- **Work required**
Return the number of lines below that contain "style"; nothing else belongs in the reply.

(Screenshot and code edit data)
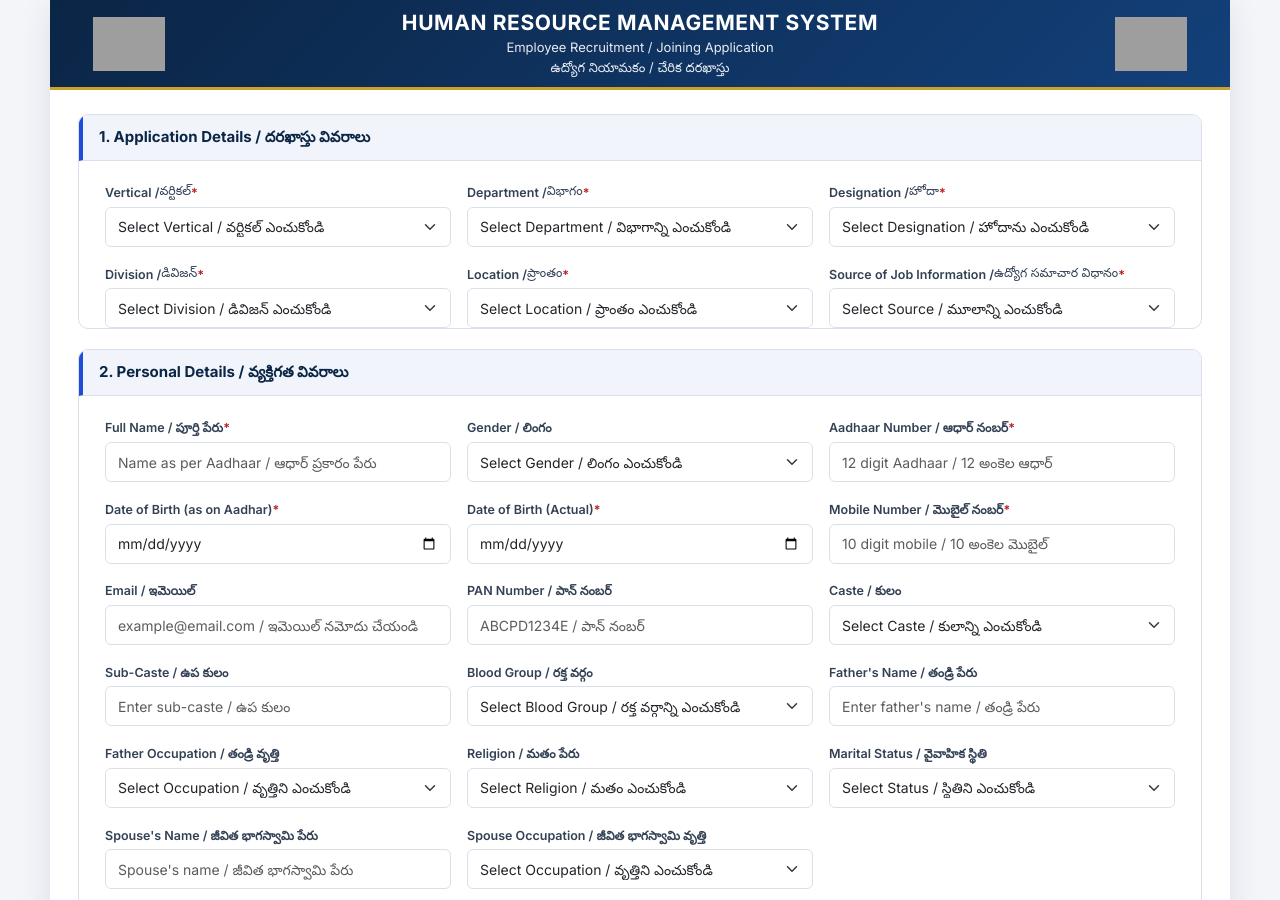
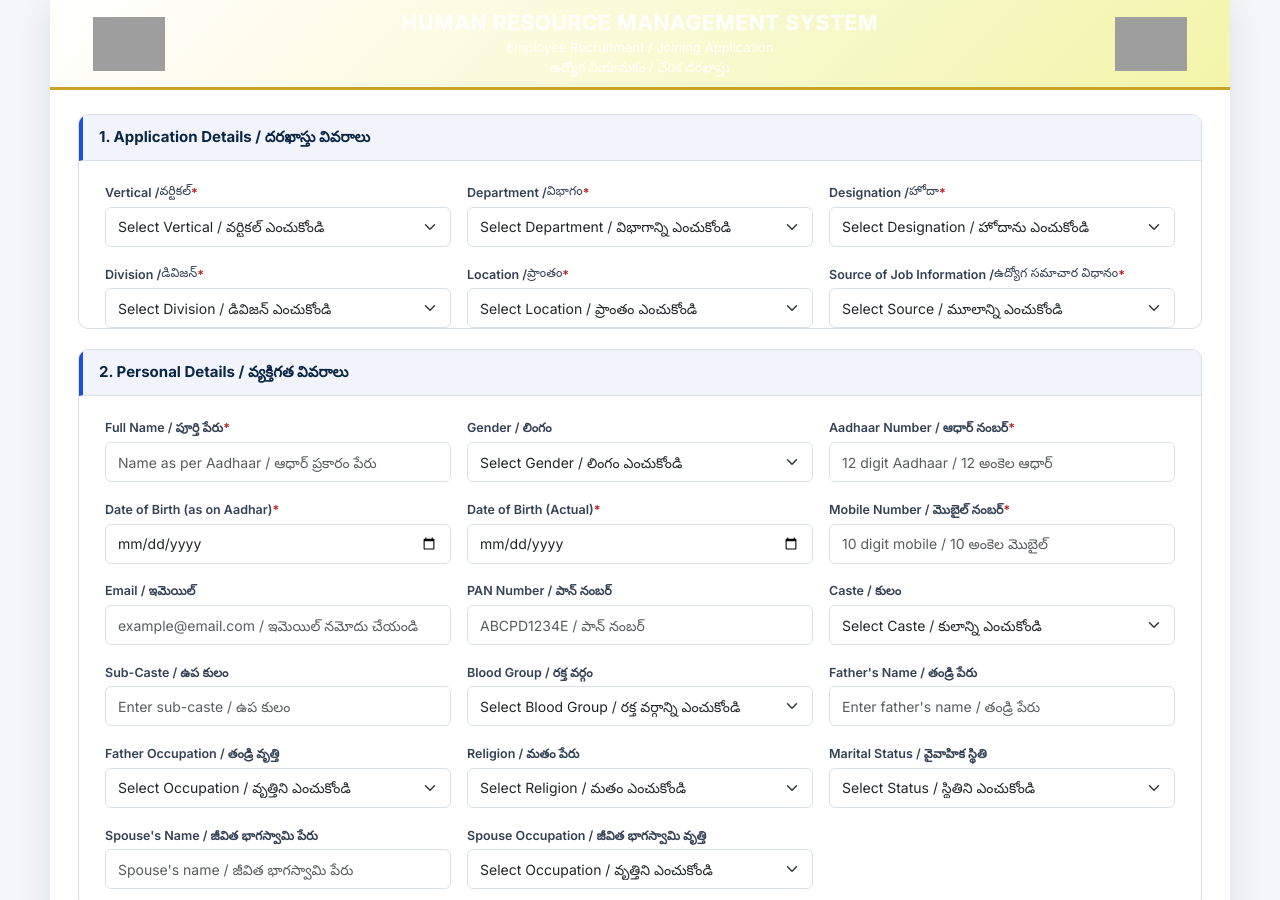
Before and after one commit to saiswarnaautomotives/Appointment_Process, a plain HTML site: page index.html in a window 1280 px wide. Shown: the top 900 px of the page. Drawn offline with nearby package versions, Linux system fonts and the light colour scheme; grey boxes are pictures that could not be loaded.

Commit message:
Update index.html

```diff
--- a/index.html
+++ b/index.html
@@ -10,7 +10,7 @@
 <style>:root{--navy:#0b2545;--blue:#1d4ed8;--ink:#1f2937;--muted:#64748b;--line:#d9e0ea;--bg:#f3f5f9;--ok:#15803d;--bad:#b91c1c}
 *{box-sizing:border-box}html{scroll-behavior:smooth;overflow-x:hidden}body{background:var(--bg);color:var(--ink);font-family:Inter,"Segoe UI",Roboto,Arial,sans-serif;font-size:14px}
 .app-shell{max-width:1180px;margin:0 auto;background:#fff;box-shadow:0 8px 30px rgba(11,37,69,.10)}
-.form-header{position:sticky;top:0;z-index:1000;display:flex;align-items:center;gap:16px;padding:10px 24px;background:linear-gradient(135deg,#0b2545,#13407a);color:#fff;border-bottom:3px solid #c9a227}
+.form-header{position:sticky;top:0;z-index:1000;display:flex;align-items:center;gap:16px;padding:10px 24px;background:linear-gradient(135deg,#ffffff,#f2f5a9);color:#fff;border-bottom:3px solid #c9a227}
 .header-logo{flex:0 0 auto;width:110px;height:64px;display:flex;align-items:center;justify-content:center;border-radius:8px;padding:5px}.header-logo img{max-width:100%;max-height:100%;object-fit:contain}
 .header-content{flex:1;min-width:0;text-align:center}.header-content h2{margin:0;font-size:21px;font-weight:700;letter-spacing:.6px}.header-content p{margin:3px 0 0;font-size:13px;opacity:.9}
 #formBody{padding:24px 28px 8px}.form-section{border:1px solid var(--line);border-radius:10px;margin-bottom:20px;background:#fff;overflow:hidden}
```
==
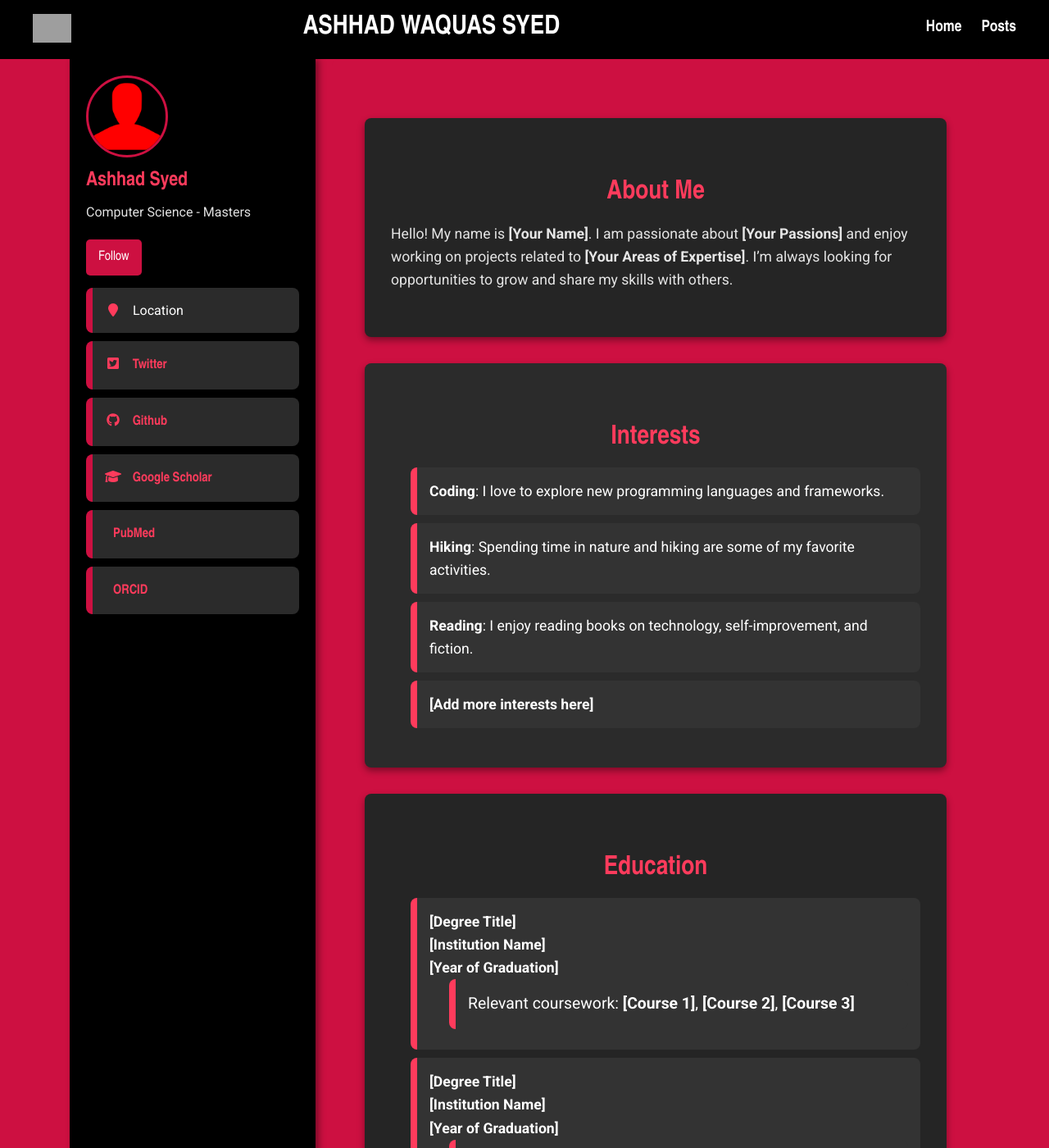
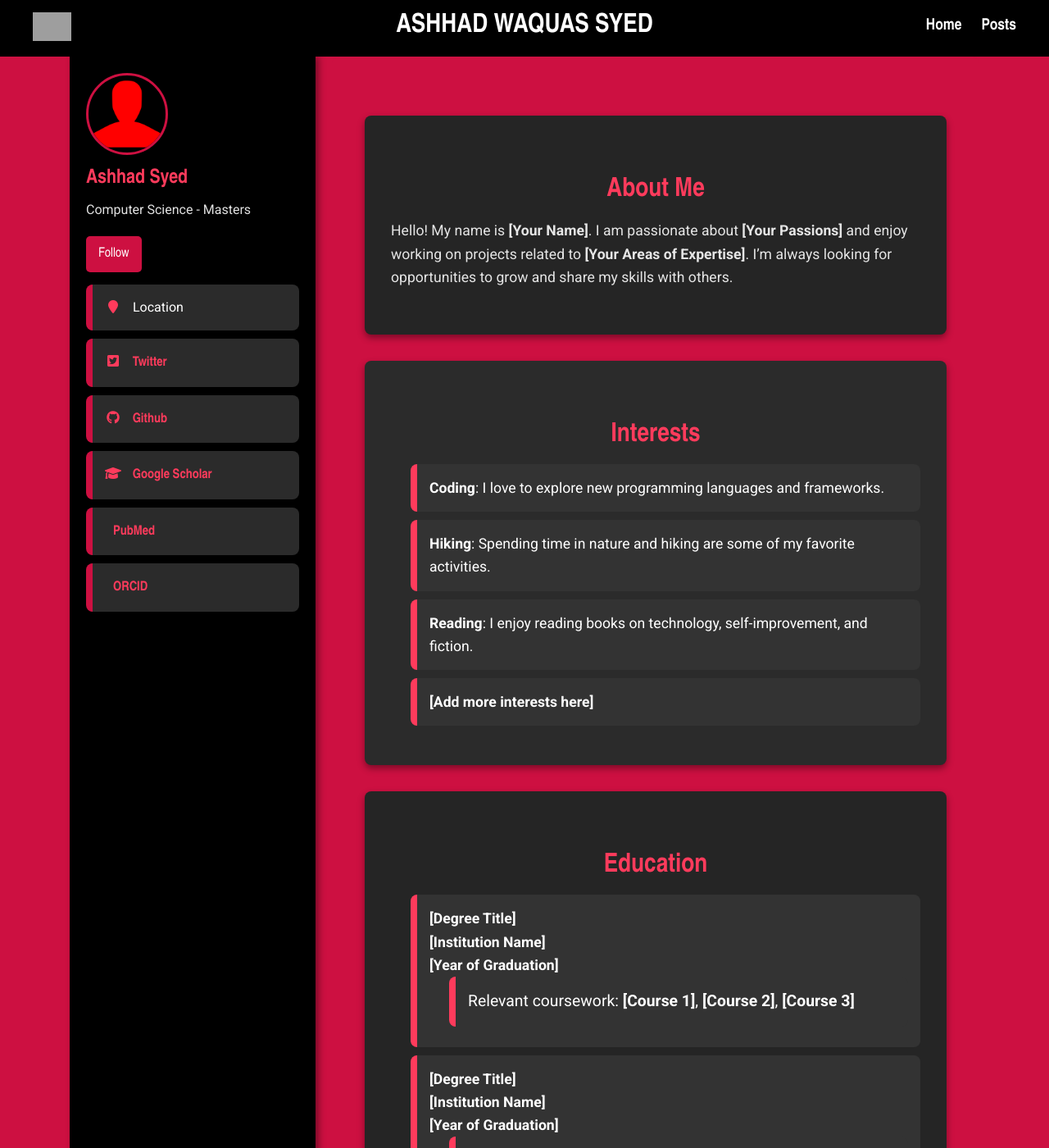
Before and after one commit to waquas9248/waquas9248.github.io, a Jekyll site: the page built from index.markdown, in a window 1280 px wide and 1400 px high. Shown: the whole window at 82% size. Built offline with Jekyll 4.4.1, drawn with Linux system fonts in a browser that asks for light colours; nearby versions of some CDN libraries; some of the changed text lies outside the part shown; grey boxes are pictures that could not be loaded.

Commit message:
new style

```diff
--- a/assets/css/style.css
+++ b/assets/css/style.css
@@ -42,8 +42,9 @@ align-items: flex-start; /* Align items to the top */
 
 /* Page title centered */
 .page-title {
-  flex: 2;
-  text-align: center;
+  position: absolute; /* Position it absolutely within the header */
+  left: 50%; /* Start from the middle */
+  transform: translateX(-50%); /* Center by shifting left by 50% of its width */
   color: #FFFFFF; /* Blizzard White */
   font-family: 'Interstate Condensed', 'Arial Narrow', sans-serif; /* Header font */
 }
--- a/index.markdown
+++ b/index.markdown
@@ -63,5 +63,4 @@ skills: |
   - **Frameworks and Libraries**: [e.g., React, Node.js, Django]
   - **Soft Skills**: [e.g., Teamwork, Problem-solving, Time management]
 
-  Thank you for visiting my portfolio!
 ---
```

- **Response below**
4